US most attractive M&A target country, finds annual EY report

21 October 2019 2 min. read
More news on

Despite geopolitical and economic headwinds, global executives are bullish on mergers and acquisitions activity, according to EY’s 21st Global Capital Confidence Barometer. A majority of global firms (52%) plan to acquire in the next 12 months, with the US sitting as the most attractive location for M&A investment.

Overall, global executives are not perturbed by the likelihood of recession, with 54% not expecting an economic downturn in the near- to mid-term. US executives are the most bullish, with 78% not expecting a downturn. Opinions are less rosy in Europe, however, with 80% of German executives expecting a downturn, and 62% of UK executives.

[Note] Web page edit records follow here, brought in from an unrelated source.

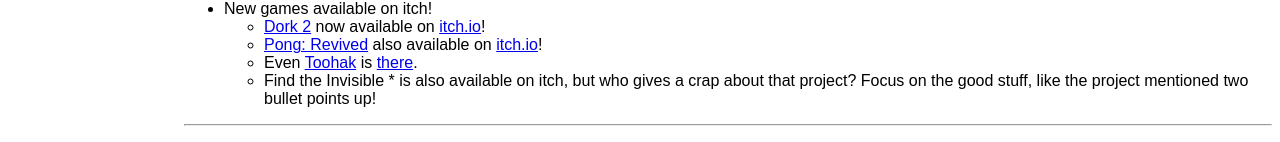
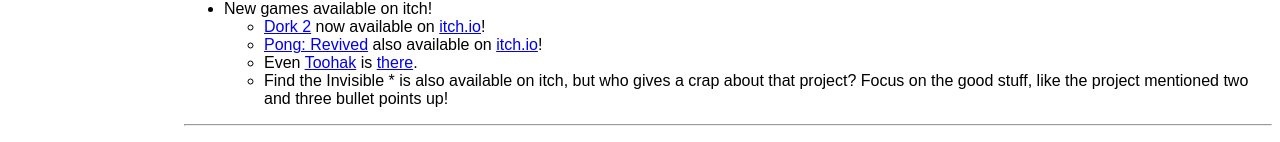
Before and after one commit to Arc676/arc676.github.io, a plain HTML site: page index.html in a window 1280 px wide. Shown: the part 148-290 px from the top of the page. Drawn offline with Linux system fonts and the light colour scheme.

Commit message:
Fixed news

```diff
--- a/news.html
+++ b/news.html
@@ -6,7 +6,7 @@
 			<li><a href="/projects/dork2.html">Dork 2</a> now available on <a href="https://arc676.itch.io">itch.io</a>!</li>
 			<li><a href="/projects/pong.html">Pong: Revived</a> also available on <a href="https://arc676.itch.io/pong-revived">itch.io</a>!</li>
 			<li>Even <a href="/projects/toohak.html">Toohak</a> is <a href="https://arc676.itch.io/toohak">there</a>.</li>
-			<li>Find the Invisible * is also available on itch, but who gives a crap about that project? Focus on the good stuff, like the project mentioned two bullet points up!</li>
+			<li>Find the Invisible * is also available on itch, but who gives a crap about that project? Focus on the good stuff, like the project mentioned two and three bullet points up!</li>
 		</ul>
 	</ul>
 </p>
```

The EY survey found that companies are managing tariff and trade issues, with 64% actively planning to mitigate impacts through reconfigured supply chains and relocated production.

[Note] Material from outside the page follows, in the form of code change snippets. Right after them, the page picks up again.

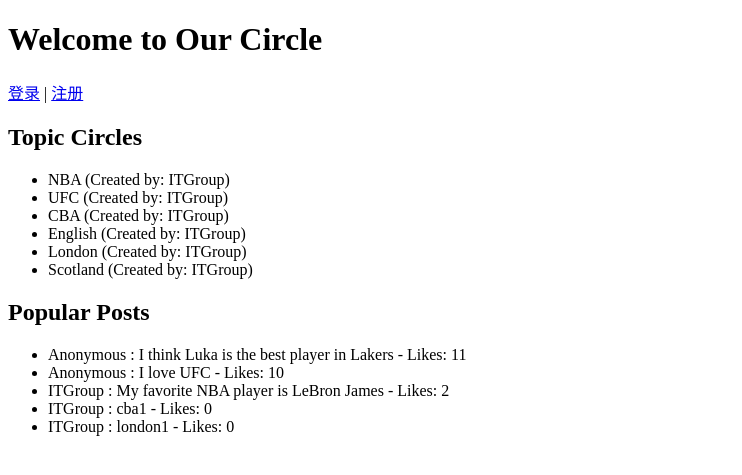
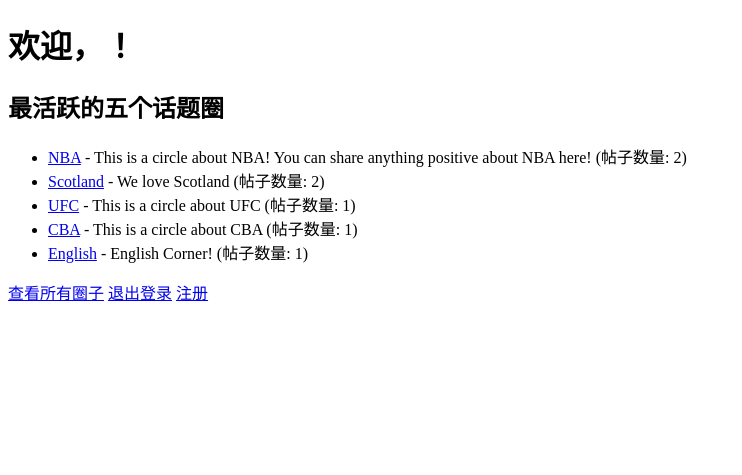
Before and after one commit to HZF316/IT_Proj, a Django app: page / in a window 1280 px wide. Shown: the top 475 px of the page, without its empty margins (0-742 px from the left). Run offline with Django 5.2, Linux system fonts and the light colour scheme; data comes from the database, SQL or seed files in the repository; both versions use the stored data as it was after the commit.

Commit message:
forth  commit

```diff
--- a/forum/templates/forum/home.html
+++ b/forum/templates/forum/home.html
@@ -1,42 +1,28 @@
 <!DOCTYPE html>
 <html>
 <head>
-    <title>Our Circle</title>
+    <title>Our Circle - 主页</title>
 </head>
 <body>
-    <h1>Welcome to Our Circle</h1>
-    {% if user.is_authenticated %}
-        <p>欢迎，{{ user.username }}！
-            <form action="{% url 'logout' %}" method="post" style="display:inline;">
-                {% csrf_token %}
-                <button type="submit">登出</button>
-            </form>
-        </p>
-    {% else %}
-        <p><a href="{% url 'login' %}">登录</a> | <a href="{% url 'register' %}">注册</a></p>
+    <h1>欢迎，{{ user.username }}！</h1>
+    {% if messages %}
+        {% for message in messages %}
+            <p {% if message.tags %}class="{{ message.tags }}"{% endif %}>{{ message }}</p>
+        {% endfor %}
     {% endif %}
-    <h2>Topic Circles</h2>
+    <h2>最活跃的五个话题圈</h2>
     <ul>
         {% for circle in circles %}
-            <li>{{ circle.name }} (Created by: {{ circle.created_by.username }})</li>
+            <li>
+                <a href="{% url 'circle_detail' circle.id %}">{{ circle.name }}</a>
+                - {{ circle.description }} (帖子数量: {{ circle.post_count }})
+            </li>
         {% empty %}
-            <li>No circles available.</li>
+            <li>暂无活跃话题圈。</li>
         {% endfor %}
     </ul>
-    <h2>Popular Posts</h2>
-    <ul>
-        {% for post in popular_posts %}
-            <li>
-                {% if post.is_anonymous %}
-                    {{ post.nickname|default:"Anonymous" }}
-                {% else %}
-                    {{ post.user.username }}
-                {% endif %}
-                : {{ post.content }} - Likes: {{ post.likes }}
-            </li>
-        {% empty %}
-            <li>No posts yet.</li>
-        {% endfor %}
-    </ul>
+    <a href="{% url 'all_circles' %}">查看所有圈子</a>  <!-- 新增链接 -->
+    <a href="{% url 'logout' %}">退出登录</a>
+    <a href="{% url 'register' %}">注册</a>
 </body>
 </html>
--- a/forum/urls.py
+++ b/forum/urls.py
@@ -11,4 +11,5 @@
     path('post/<int:post_id>/dislike/', views.dislike_post, name='dislike_post'),
     path('post/<int:post_id>/comment/', views.add_comment, name='add_comment'),
     path('post/<int:post_id>/report/', views.report_post, name='report_post'),
+    path('all-circles/', views.all_circles, name='all_circles'),
 ]
--- a/forum/views.py
+++ b/forum/views.py
@@ -1,3 +1,5 @@
+from django.core.paginator import Paginator
+from django.db.models import Count, Q
 from django.shortcuts import render, redirect
 from django.contrib.auth import login, authenticate
 from django.shortcuts import render, redirect, get_object_or_404
@@ -10,9 +12,13 @@
 
 # 主页视图（已存在）
 def home(request):
-    circles = TopicCircle.objects.filter(is_active=True)
-    popular_posts = Post.objects.order_by('-likes')[:5]
-    return render(request, 'forum/home.html', {'circles': circles, 'popular_posts': popular_posts})
+    # circles = TopicCircle.objects.filter(is_active=True)
+    # popular_posts = Post.objects.order_by('-likes')[:5]
+    # return render(request, 'forum/home.html', {'circles': circles, 'popular_posts': popular_posts})
+    circles = TopicCircle.objects.filter(is_active=True).annotate(
+        post_count=Count('post')
+    ).order_by('-post_count')[:5]
+    return render(request, 'forum/home.html', {'circles': circles})
 
 # 注册视图
 def register(request):
@@ -135,3 +141,52 @@
             messages.error(request, '请提供举报原因！')
         return redirect('circle_detail', circle_id=post.circle.id)
     return render(request, 'forum/report_post.html', {'post': post})
+
+
+# def all_circles(request):
+#     circles = TopicCircle.objects.filter(is_active=True).annotate(
+#         post_count=Count('post')
+#     ).order_by('name')
+#     paginator = Paginator(circles, 10)  # 每页10个圈子
+#     page_number = request.GET.get('page')
+#     page_obj = paginator.get_page(page_number)
+#     return render(request, 'forum/all_circles.html', {'page_obj': page_obj})
+@login_required
+def all_circles(request):
+    # 获取排序参数
+    sort_by = request.GET.get('sort', 'name')  # 默认按名称排序
+    sort_options = {
+        'name': 'name',  # 按名称升序
+        'name_desc': '-name',  # 按名称降序
+        'post_count': '-post_count',  # 按帖子数量降序
+        'post_count_asc': 'post_count',  # 按帖子数量升序
+    }
+    sort_field = sort_options.get(sort_by, 'name')  # 默认排序字段
+
+    # 获取搜索参数
+    search_query = request.GET.get('search', '')
+
+    # 查询所有活跃圈子
+    circles = TopicCircle.objects.filter(is_active=True).annotate(
+        post_count=Count('post')
+    )
+
+    # 应用搜索过滤
+    if search_query:
+        circles = circles.filter(
+            Q(name__icontains=search_query) | Q(description__icontains=search_query)
+        )
+
+    # 应用排序
+    circles = circles.order_by(sort_field)
+
+    # 分页
+    paginator = Paginator(circles, 10)  # 每页10个圈子
+    page_number = request.GET.get('page')
+    page_obj = paginator.get_page(page_number)
+
+    return render(request, 'forum/all_circles.html', {
+        'page_obj': page_obj,
+        'sort_by': sort_by,  # 传递当前排序选项
+        'search_query': search_query  # 传递当前搜索查询
+    })
```
Also changed, not shown: forum/templates/forum/all_circles.html (added, +74 -0 lines), db.sqlite3.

Perhaps due to their optimistic economic outlook – as well as a continuing desire for technology and talent – the surveyed executives forecast buoyant M&A activity over the next year. Fifty-five percent expect an increase in megadeals topping $10 billion, 72% do not expect a slowdown in overall M&A activity, and 71% expect an increase in cross-border dealmaking.

US most attractive M&A target country, find annual EY report

Respondents tagged the US as the preferred destination for M&A investment, while the UK ranked second despite Brexit uncertainties. Germany, China, and Canada rounded out the top five.

"The ongoing trade issues in a number of the major economies have not caused dealmakers to shelve plans,” Steve Krouskos, EY Global vice chair of transaction advisory services, said. “The imperative to transform outweighs the risk of uncertainty. As long as this continues, the drumbeat for M&A will go on. Deals continue to be powerful means to reshape portfolios and accelerate the transformation imperative facing CEOs.”

Sixty-three percent of global execs said they plan to allocate more than 25% of investment capital to technology, focusing mostly on solutions that drive top-line growth. A majority (56%) noted they would invest in tech through acquisition, joint ventures, or external venture funds.

Nearly two-thirds (61%) said they were having difficulty sourcing the right skills and talent, with German (72%) and UK (66%) respondents struggling more than the global average.

"In terms of investing in technology, the answer to the buy-versus-build question for most companies is tilting toward buy," Krouskos added. “At the same time, the shortage of talent is a constraint on growth and acquiring the skills needed to underpin future growth is increasingly part of the current M&A story."